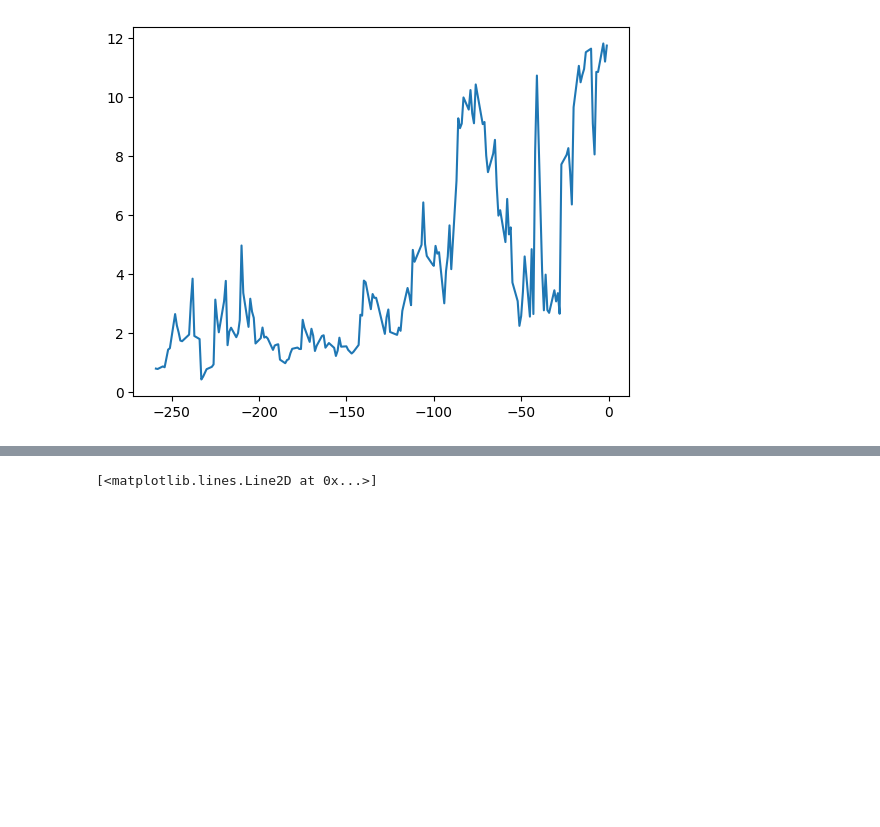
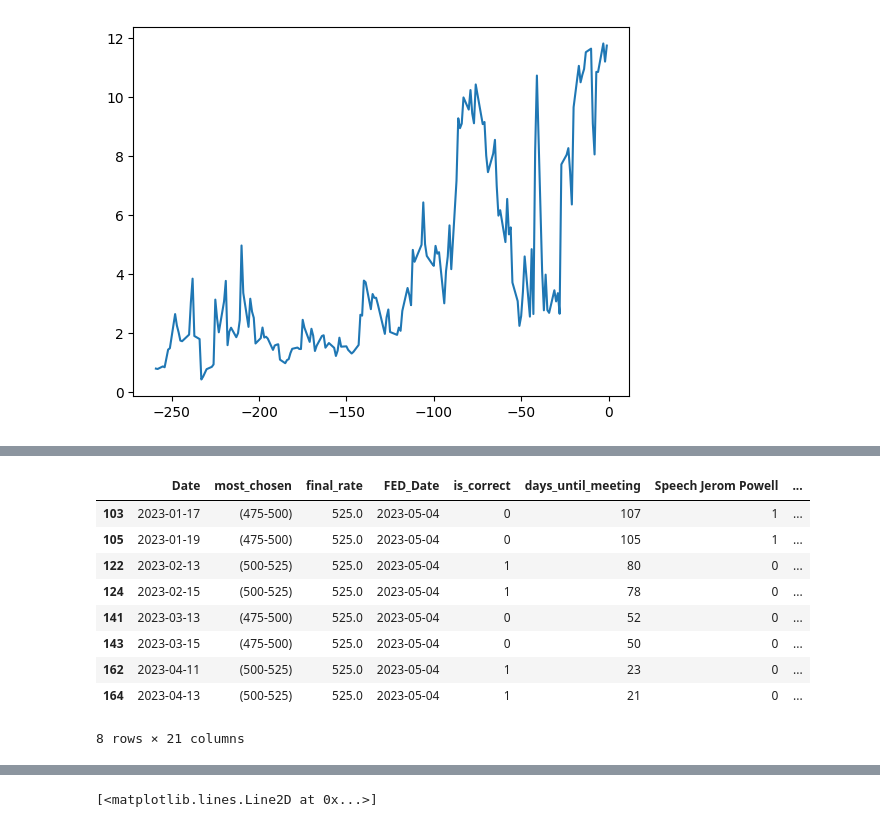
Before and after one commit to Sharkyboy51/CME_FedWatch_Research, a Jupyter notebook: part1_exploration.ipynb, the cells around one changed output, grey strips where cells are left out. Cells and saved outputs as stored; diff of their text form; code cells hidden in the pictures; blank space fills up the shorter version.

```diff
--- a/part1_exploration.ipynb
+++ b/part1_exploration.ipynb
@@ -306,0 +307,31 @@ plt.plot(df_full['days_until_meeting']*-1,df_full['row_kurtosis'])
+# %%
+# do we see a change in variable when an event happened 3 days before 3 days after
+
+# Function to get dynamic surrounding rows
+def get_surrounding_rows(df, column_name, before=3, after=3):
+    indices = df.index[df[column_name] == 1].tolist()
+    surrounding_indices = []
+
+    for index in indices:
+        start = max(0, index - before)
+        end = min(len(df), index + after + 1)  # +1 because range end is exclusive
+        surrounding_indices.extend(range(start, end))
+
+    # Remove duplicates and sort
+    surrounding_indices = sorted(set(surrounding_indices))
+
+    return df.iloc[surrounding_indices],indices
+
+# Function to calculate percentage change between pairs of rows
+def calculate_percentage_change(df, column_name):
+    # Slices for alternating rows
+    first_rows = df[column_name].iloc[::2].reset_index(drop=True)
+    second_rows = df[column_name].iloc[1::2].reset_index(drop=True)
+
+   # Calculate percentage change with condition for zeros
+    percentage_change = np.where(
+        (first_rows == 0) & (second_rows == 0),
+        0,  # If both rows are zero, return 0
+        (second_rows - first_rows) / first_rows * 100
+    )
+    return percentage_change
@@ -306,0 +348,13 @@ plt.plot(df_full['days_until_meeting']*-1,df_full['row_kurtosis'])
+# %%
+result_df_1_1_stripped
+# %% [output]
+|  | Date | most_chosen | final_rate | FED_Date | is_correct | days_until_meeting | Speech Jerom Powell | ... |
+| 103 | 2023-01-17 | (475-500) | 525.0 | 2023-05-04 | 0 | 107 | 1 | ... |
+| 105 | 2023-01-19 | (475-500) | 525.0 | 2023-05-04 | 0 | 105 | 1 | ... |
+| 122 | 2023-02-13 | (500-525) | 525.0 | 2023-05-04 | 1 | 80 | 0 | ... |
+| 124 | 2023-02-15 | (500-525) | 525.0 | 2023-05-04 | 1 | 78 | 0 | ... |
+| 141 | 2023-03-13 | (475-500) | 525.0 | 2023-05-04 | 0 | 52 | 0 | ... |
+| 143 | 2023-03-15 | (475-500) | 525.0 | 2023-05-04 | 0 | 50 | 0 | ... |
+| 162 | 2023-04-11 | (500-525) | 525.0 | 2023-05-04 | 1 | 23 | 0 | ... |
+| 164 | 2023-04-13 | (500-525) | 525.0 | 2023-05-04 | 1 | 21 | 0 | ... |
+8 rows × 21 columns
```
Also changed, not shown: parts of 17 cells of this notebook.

********

→ TASK ITEM
Restate the entries above word for word, minus the pictures.

→ OUTPUT FOR THIS TASK
Before and after one commit to Sharkyboy51/CME_FedWatch_Research, a Jupyter notebook: part1_exploration.ipynb, the cells around one changed output, grey strips where cells are left out. Cells and saved outputs as stored; diff of their text form; code cells hidden in the pictures; blank space fills up the shorter version.

```diff
--- a/part1_exploration.ipynb
+++ b/part1_exploration.ipynb
@@ -306,0 +307,31 @@ plt.plot(df_full['days_until_meeting']*-1,df_full['row_kurtosis'])
+# %%
+# do we see a change in variable when an event happened 3 days before 3 days after
+
+# Function to get dynamic surrounding rows
+def get_surrounding_rows(df, column_name, before=3, after=3):
+    indices = df.index[df[column_name] == 1].tolist()
+    surrounding_indices = []
+
+    for index in indices:
+        start = max(0, index - before)
+        end = min(len(df), index + after + 1)  # +1 because range end is exclusive
+        surrounding_indices.extend(range(start, end))
+
+    # Remove duplicates and sort
+    surrounding_indices = sorted(set(surrounding_indices))
+
+    return df.iloc[surrounding_indices],indices
+
+# Function to calculate percentage change between pairs of rows
+def calculate_percentage_change(df, column_name):
+    # Slices for alternating rows
+    first_rows = df[column_name].iloc[::2].reset_index(drop=True)
+    second_rows = df[column_name].iloc[1::2].reset_index(drop=True)
+
+   # Calculate percentage change with condition for zeros
+    percentage_change = np.where(
+        (first_rows == 0) & (second_rows == 0),
+        0,  # If both rows are zero, return 0
+        (second_rows - first_rows) / first_rows * 100
+    )
+    return percentage_change
@@ -306,0 +348,13 @@ plt.plot(df_full['days_until_meeting']*-1,df_full['row_kurtosis'])
+# %%
+result_df_1_1_stripped
+# %% [output]
+|  | Date | most_chosen | final_rate | FED_Date | is_correct | days_until_meeting | Speech Jerom Powell | ... |
+| 103 | 2023-01-17 | (475-500) | 525.0 | 2023-05-04 | 0 | 107 | 1 | ... |
+| 105 | 2023-01-19 | (475-500) | 525.0 | 2023-05-04 | 0 | 105 | 1 | ... |
+| 122 | 2023-02-13 | (500-525) | 525.0 | 2023-05-04 | 1 | 80 | 0 | ... |
+| 124 | 2023-02-15 | (500-525) | 525.0 | 2023-05-04 | 1 | 78 | 0 | ... |
+| 141 | 2023-03-13 | (475-500) | 525.0 | 2023-05-04 | 0 | 52 | 0 | ... |
+| 143 | 2023-03-15 | (475-500) | 525.0 | 2023-05-04 | 0 | 50 | 0 | ... |
+| 162 | 2023-04-11 | (500-525) | 525.0 | 2023-05-04 | 1 | 23 | 0 | ... |
+| 164 | 2023-04-13 | (500-525) | 525.0 | 2023-05-04 | 1 | 21 | 0 | ... |
+8 rows × 21 columns
```
Also changed, not shown: parts of 17 cells of this notebook.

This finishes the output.